──────── RECORDS TO PROCESS ────────

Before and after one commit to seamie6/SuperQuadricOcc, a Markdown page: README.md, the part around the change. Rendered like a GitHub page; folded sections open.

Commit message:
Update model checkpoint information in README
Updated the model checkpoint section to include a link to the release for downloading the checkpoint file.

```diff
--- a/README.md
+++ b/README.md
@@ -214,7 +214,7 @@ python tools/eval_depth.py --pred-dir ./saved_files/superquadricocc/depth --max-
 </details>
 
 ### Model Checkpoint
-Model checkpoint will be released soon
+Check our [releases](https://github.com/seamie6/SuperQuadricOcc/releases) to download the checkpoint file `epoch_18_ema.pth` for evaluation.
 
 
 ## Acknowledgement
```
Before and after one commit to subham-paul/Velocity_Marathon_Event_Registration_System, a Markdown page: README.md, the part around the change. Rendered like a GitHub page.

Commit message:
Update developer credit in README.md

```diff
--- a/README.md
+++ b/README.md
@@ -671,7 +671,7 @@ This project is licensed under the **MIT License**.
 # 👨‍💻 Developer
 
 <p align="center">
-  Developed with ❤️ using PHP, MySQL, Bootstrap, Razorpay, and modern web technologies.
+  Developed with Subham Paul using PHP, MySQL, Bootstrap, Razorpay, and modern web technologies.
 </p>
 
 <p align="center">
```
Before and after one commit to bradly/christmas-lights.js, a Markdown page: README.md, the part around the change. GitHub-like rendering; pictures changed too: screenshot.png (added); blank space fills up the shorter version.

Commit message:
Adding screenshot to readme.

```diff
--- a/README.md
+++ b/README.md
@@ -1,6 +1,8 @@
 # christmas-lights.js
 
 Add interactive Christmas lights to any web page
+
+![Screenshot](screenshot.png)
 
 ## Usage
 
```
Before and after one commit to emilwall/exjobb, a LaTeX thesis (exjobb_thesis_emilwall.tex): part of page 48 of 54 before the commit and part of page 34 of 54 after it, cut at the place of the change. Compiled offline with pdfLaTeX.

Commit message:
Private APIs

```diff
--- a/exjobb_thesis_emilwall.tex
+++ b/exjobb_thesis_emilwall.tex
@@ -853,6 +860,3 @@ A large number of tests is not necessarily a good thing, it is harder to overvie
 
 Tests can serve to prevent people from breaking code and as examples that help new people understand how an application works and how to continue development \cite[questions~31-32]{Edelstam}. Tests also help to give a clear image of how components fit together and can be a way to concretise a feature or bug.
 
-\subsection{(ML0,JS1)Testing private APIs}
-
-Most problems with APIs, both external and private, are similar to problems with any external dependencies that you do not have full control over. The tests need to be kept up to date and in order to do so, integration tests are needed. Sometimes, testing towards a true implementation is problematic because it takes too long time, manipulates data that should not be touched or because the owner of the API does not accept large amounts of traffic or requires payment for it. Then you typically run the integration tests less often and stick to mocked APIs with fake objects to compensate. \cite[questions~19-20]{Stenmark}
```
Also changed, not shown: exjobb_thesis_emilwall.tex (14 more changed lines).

────────

WHAT YOU NEED TO DO> In the records above, which lines hold the string "Developed"? Copy each one.

EXPECTED ANSWER>
-  Developed with ❤️ using PHP, MySQL, Bootstrap, Razorpay, and modern web technologies.
+  Developed with Subham Paul using PHP, MySQL, Bootstrap, Razorpay, and modern web technologies.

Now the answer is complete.